agree that the trial court erred in constraining cross-examination on these points, but we
affirm the trial court because the errors were harmless in light of the other evidence.
and Worman witnessed no fight between Boehm and Standifer. Worman left Boehm's
house, thinking that Standifer would follow him.
Worman returned to his truck alone where he encountered a DePauw police officer but did not report what he had witnessed at Boehm's house. When the Farleys arrived at the truck, Worman told them that he thought Standifer may have killed a man. The Farleys and Worman returned to the Farleys' house where Standifer soon called seeking a ride. Standifer spoke on the phone to both Farleys and also to Worman. Worman testified that Standifer told him to bring his truck to Boehm's house to pick up Boehm's television and VCR. Gloria testified that Standifer told her that he had tied up a man and she heard him threaten to cut the man's jugular if he did not shut up. She also testified that she heard the sound of someone being hit and a gurgling sound like the man was trying to scream out but he couldn't exactly do it. After Standifer hung up, the Farleys and Worman decided to call the police. When the police arrived at Boehm's house they found Boehm lying on the floor in a pool of blood, gasping for air. No one else was in the ransacked house.
Standifer was found hiding behind the Farleys' house. He admitted to police that after he hit Boehm in the face with a bottle, he continued to beat Boehm with his fist and kick him in the ribs, but he claimed it was in self-defense.
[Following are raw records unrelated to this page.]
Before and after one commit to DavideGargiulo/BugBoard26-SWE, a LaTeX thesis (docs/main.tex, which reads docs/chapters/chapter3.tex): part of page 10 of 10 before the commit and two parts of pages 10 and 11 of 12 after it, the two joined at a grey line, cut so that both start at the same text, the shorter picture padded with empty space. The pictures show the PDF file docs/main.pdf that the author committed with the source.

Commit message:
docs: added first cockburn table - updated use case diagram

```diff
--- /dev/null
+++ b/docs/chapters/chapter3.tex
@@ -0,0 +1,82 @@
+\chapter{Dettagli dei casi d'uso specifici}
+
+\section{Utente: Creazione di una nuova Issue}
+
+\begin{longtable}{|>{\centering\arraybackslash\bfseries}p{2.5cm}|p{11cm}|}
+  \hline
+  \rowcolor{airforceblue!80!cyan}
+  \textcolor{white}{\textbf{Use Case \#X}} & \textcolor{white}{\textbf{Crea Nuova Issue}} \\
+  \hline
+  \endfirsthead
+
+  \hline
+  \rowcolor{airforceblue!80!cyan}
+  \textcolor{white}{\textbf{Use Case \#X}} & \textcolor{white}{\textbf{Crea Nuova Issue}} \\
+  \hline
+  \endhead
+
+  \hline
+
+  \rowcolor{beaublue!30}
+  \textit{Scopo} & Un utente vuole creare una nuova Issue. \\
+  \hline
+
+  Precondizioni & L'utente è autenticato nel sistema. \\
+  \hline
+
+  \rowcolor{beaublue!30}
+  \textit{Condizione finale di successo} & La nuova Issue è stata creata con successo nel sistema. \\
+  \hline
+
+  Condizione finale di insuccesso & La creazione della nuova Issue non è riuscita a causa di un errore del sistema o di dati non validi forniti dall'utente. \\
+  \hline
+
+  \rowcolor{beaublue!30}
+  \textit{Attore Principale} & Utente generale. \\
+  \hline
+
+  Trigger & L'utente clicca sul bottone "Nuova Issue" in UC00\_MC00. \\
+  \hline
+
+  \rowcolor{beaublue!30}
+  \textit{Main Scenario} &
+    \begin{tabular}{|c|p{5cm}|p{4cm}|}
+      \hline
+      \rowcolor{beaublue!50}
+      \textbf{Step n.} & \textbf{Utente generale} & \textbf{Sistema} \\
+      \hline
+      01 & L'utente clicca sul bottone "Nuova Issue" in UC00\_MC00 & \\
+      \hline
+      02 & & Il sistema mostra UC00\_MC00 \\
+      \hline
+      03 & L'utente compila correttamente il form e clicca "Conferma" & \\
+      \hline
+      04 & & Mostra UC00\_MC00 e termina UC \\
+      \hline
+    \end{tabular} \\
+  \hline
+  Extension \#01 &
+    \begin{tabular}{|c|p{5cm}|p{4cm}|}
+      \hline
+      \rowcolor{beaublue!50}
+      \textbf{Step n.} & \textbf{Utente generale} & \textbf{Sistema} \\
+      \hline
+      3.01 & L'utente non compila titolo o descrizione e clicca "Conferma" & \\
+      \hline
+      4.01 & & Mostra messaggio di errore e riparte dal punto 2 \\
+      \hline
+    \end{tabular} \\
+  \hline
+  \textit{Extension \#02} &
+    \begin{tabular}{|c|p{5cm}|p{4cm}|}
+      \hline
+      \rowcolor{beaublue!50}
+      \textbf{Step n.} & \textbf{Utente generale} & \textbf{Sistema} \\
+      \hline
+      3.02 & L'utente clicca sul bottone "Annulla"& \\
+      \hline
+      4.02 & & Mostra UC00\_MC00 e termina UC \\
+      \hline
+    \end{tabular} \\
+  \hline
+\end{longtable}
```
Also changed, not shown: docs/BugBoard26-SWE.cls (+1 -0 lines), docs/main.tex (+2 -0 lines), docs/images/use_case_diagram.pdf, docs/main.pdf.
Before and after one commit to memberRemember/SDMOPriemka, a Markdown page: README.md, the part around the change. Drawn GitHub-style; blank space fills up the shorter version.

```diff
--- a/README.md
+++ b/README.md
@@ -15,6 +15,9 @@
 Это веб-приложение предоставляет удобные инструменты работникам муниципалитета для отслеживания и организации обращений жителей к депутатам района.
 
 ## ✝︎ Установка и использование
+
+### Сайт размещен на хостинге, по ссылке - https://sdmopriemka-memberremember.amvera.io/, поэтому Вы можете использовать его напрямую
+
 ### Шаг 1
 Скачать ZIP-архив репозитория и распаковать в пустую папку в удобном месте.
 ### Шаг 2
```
He also beat Boehm with a fireplace iron or shovel, hit him with a plate, tied Boehm's wrists with an extension cord and put a blindfold on him. Standifer admitted that he went above what was necessary in beating Boehm. He then ransacked Boehm's house and took several items including jewelry and a VCR.
harassment, prejudice, confusion or interrogation on issues only marginally relevant.
Delaware v. Van Arsdall, 475 U.S. 673, 679, 106 S. Ct. 1431, 89 L. Ed. 2d 674 (1986).
Standifer argues that his constitutional right to confront the witnesses against him was
violated when the trial court limited his ability to cross-examine Worman and Larry on
matters that established their bias in favor of the State and would have impaired their
credibility. Standifer correctly points out that [t]he partiality of a witness is subject to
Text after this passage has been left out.